Apr 10, 2017
I introduced a Japanese BBQ restaurant in a previous article on this website, and in this article, I would like to write about my favourite Korean BBQ restaurant. There are quite a few differences between Japanese style BBQ and Korean style BBQ. The most noticeable difference is that if you order a meat dish at a Korean BBQ, it will come with many free side dishes, which are called panchan in Korean. This is not the case at Japanese BBQ restaurants. There will normally be an odd number of these side dishes served, as having an even number would be considered to bring bad luck. The panchan usually consist of fresh and pickled vegetables, often including kimchi, which is arguably the most well-known food associated with Korea.
One other important difference between Japanese and Korean BBQ restaurants is that at a Korean BBQ restaurant, the staff will help you to cook the meat, so you can relax and just focus on eating, drinking and talking. However, in Japanese BBQ restaurants, you are usually expected to cook the meat by yourself.
My favorite Korean BBQ restaurant in Suzhou is called “青鹤谷/Qinghegu”, located in 李公堤南/Ligongdi-nan on 金鸡湖大道/Jinjihu dadao. The restaurant itself is a little hidden, if you don’t know where to look for. From the entrance of Ligongdi-nan, you need to turn left and go past the Harley Davidson shop. There will then be a small entrance with signs for several restaurants on the left-hand side, and you will see the name of this Korean restaurant among those signs. You need to turn left here and walk through a car parking area to find the restaurant entrance.
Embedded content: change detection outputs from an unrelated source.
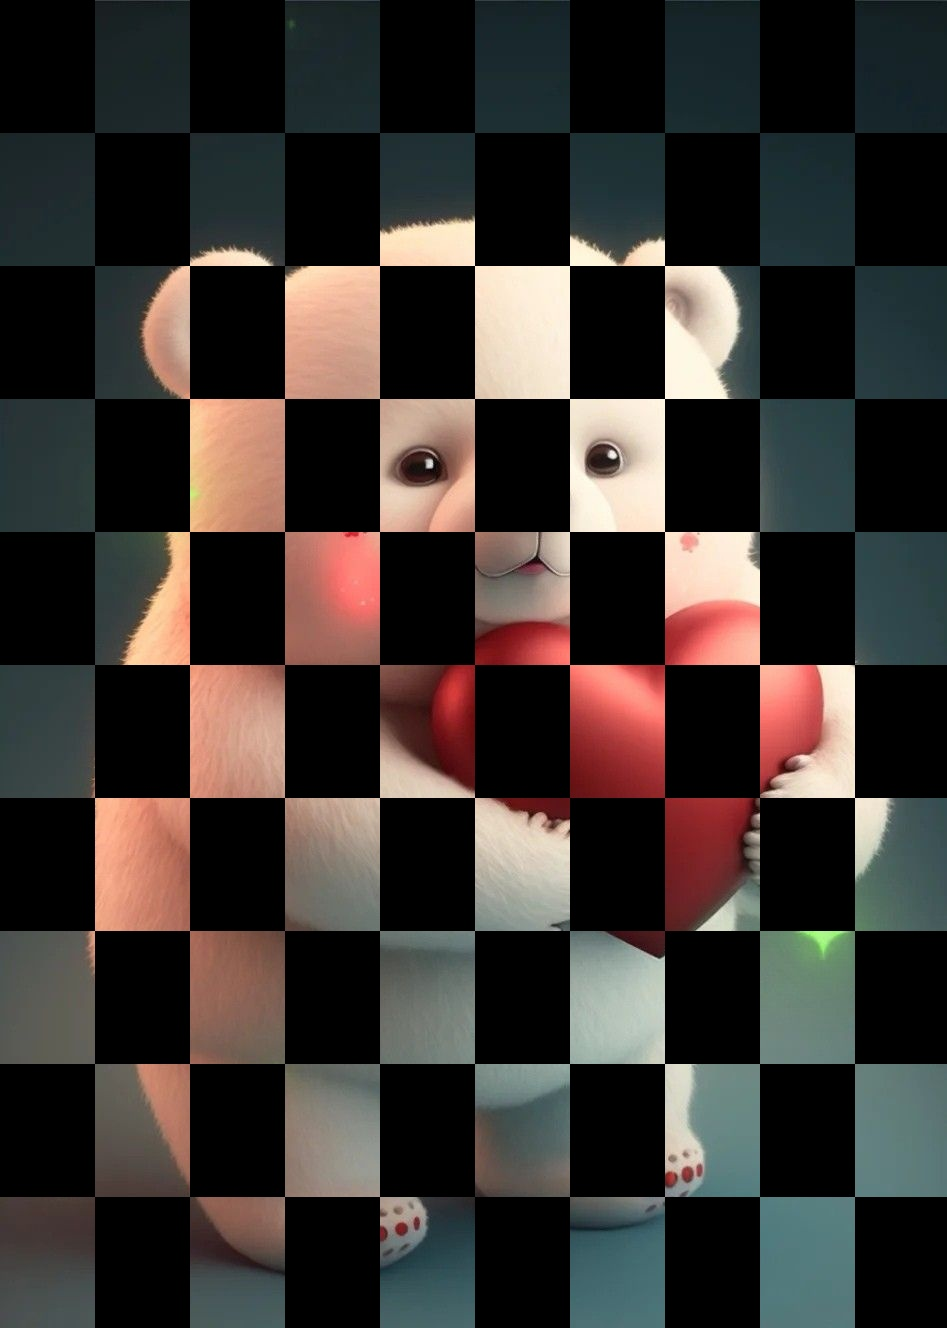
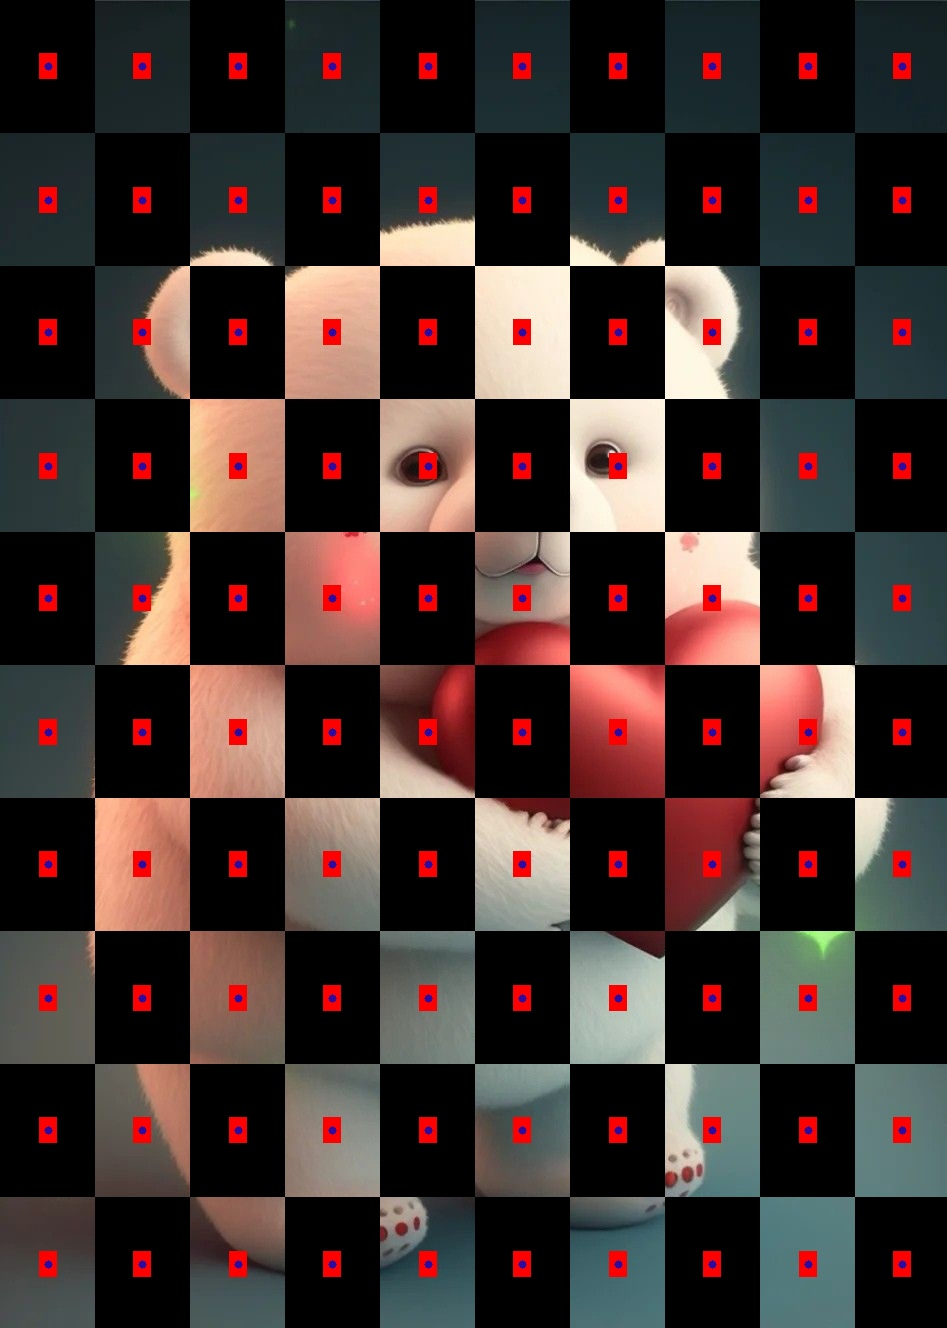
Add square center dots

diff --git a/ml1_opencv.py b/ml1_opencv.py
@@ -33,12 +33,25 @@ def get_shahmatka_from_image(image_path : str , divider_h : int = 10, divider_w 
         else:
             black_index = 1
         for col_index in range(divider_w):
-            if black_index % 2 == 0:
+                y_top = row_index * black_h 
+                y_bottom = (row_index + 1) * black_h
+                x_left = col_index * black_w
+                x_right = (col_index + 1) * black_w
+                center_y = int(np.round((y_top + y_bottom) / 2))
+                center_x = int(np.round((x_left + x_right) / 2))
+                center_radius_x= black_w // 10
+                center_radius_y= black_h // 10
+                if black_index % 2 == 0:
+                    image[
+                        y_top : y_bottom,
+                        x_left : x_right,
+                    ] *= 0
                 image[
-                    row_index * black_h : (row_index + 1) * black_h,
-                    col_index * black_w : (col_index + 1) * black_w
-                ] *= 0
-            black_index += 1
+                    center_y - center_radius_y : center_y + center_radius_y,
+                    center_x - center_radius_x: center_x + center_radius_x,
+                ] = (0,0,255)
+                black_index += 1
+                image = cv2.circle(image, (center_x, center_y), center_radius_x // 2, (160, 10, 45), -1)
         row_starts_with_black = not row_starts_with_black
     return image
My friend first took me to Qinghegu, which she had learned about through a friend who is from Seoul, about a year ago. Since then, I have fallen in love with it. Apparently, it is part of a chain of restaurants, which has more than 15 locations in South Korea, as well as several in China.
I would like to recommend some particular dishes from the Qinghegu menu. In terms of BBQ meat, I like ordering Samgyeopsal (pork belly), Dwaeji bulgogi (marinated pork) and Bulgogi (marinated beef). Additionally, the cheese omelet, Japchae (boiled potato noodles fried with vegetables) and Dolsot bibimbap (rice topped with seasoned vegetables, served in a heated stone) are also very tasty, if you have enough space in your stomach for something extra. Once you order dishes, the staff bring out the panchan, which includes salad and some vegetables for wrapping the BBQ meats. A popular way of eating BBQ meat in Korea is to wrap the cooked meat in a lettuce leaf, together with kimchi, sauce and some other vegetables.
Most of the dishes at Qinghegu are reasonably priced, especially when you consider that they come with several free side dishes. If you go in a small group, just ordering meat is likely to be enough to fill you up. The staff members are always friendly and offer good customer service. Bear in mind that this restaurant is usually quite busy, especially on the weekend. There is normally a queue at lunchtime and dinnertime, so I would suggest making a reservation if you are planning to go.
About the Column
Kaori is from Fukuoka, Japan and she moved to Suzhou with her British husband in 2010. She gave birth to a baby girl in Shanghai in 2014 and is currently a full-time mother, but previously studied Chinese at Suzhou University. Kaori enjoys going for walks, going out for meals, shopping on Taobao and visiting new places in China. Places she has particularly enjoyed visiting include Harbin, Beijing, Qingdao, Hangzhou, Moganshan, Guilin and Yangshuo. She also loves to explore different areas of Suzhou, both old and new.